• _WHAT THE EXERCISE ASKS_
Look through the data below, and copy each line that carries the word "README".

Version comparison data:
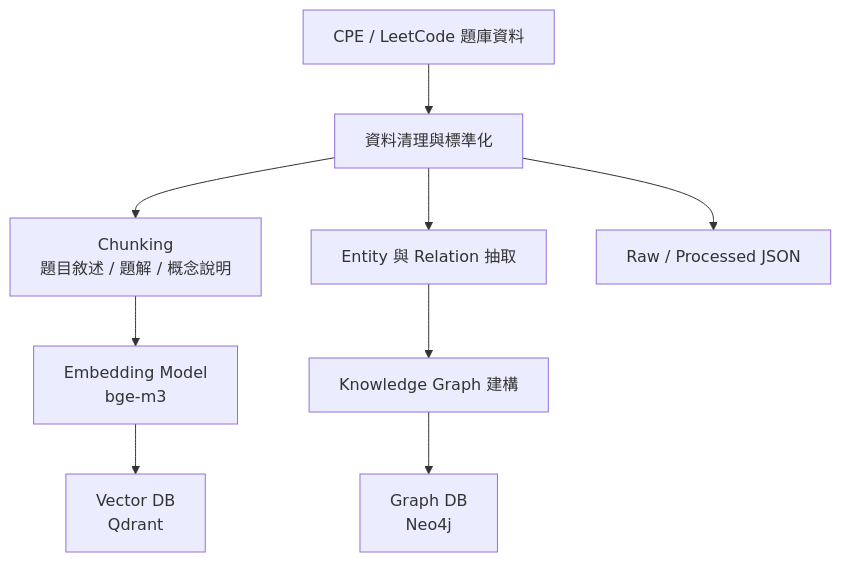
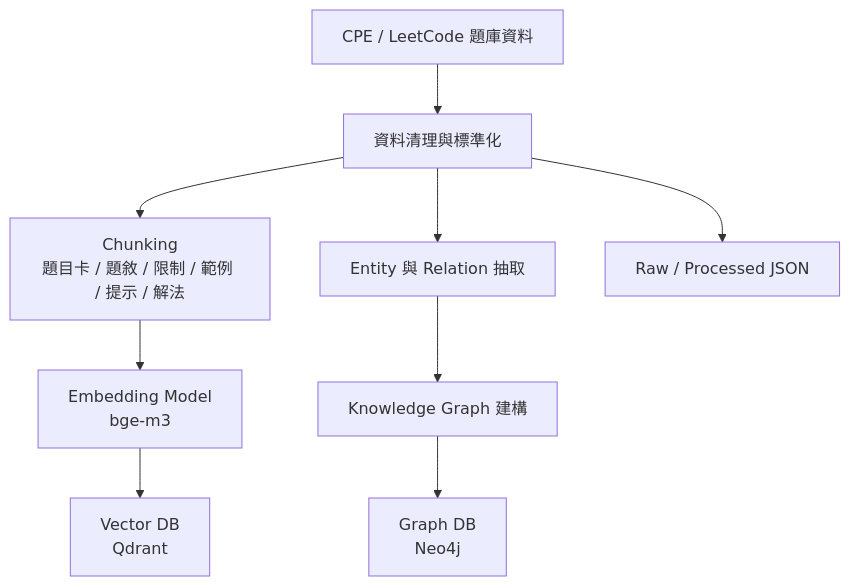
The first of 2 diagrams in README.md (ray910408/knowledgegraph_rag), drawn with Mermaid before and after one commit. The commit also changed other lines of this file and 4 other files, not shown here.

````diff
--- a/README.md
+++ b/README.md
@@ -18,11 +18,11 @@
 ```mermaid
 flowchart TD
   A["CPE / LeetCode 題庫資料"] --> B["資料清理與標準化"]
-  B --> C["Chunking<br/>題目敘述 / 題解 / 概念說明"]
+  B --> C["Chunking<br/>題目卡 / 題敘 / 限制 / 範例 / 提示 / 解法"]
   B --> D["Entity 與 Relation 抽取"]
   B --> E["Raw / Processed JSON"]
   C --> F["Embedding Model<br/>bge-m3"]
   F --> G["Vector DB<br/>Qdrant"]
   D --> H["Knowledge Graph 建構"]
   H --> I["Graph DB<br/>Neo4j"]
 ```
````
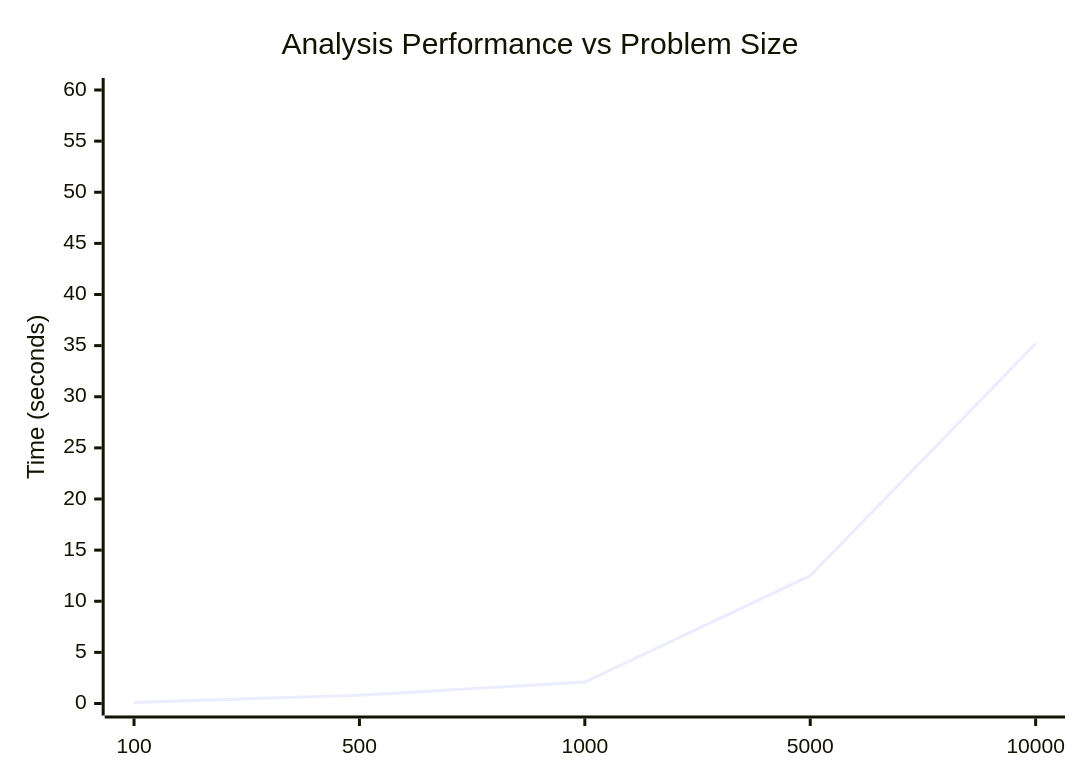
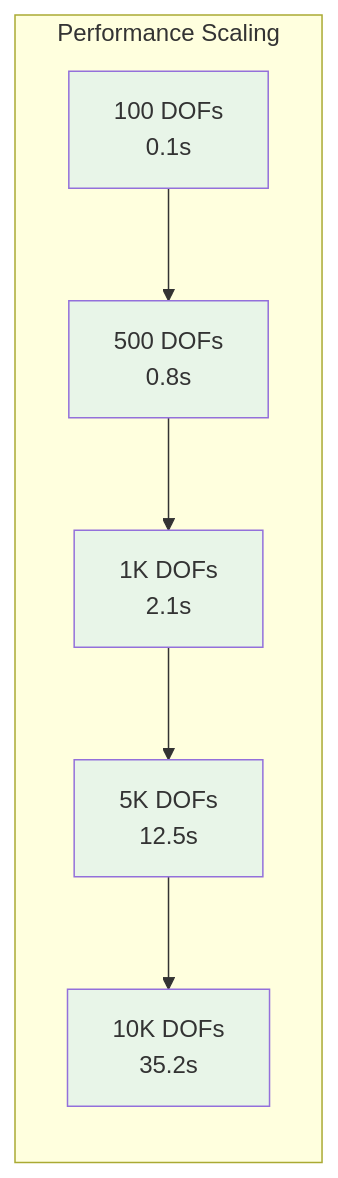
Before and after one commit to jsbayley/gazelle: the sixth of 8 diagrams in docs/TECHNICAL.md, drawn with Mermaid. The commit also changed other lines of this file and 3 other files, not shown here.

````diff
--- a/docs/TECHNICAL.md
+++ b/docs/TECHNICAL.md
@@ -212,7 +224,18 @@
 ```mermaid
-xychart-beta
-    title "Analysis Performance vs Problem Size"
-    x-axis [100, 500, 1000, 5000, 10000]
-    y-axis "Time (seconds)" 0 --> 60
-    line [0.1, 0.8, 2.1, 12.5, 35.2]
+graph LR
+    subgraph "Performance Scaling"
+        P1[100 DOFs<br/>0.1s]
+        P2[500 DOFs<br/>0.8s] 
+        P3[1K DOFs<br/>2.1s]
+        P4[5K DOFs<br/>12.5s]
+        P5[10K DOFs<br/>35.2s]
+    end
+    
+    P1 --> P2
+    P2 --> P3 
+    P3 --> P4
+    P4 --> P5
+    
+    classDef perf fill:#e8f5e8
+    class P1,P2,P3,P4,P5 perf
 ```
````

• _TASK SOLUTION_
The first of 2 diagrams in README.md (ray910408/knowledgegraph_rag), drawn with Mermaid before and after one commit. The commit also changed other lines of this file and 4 other files, not shown here.
--- a/README.md
+++ b/README.md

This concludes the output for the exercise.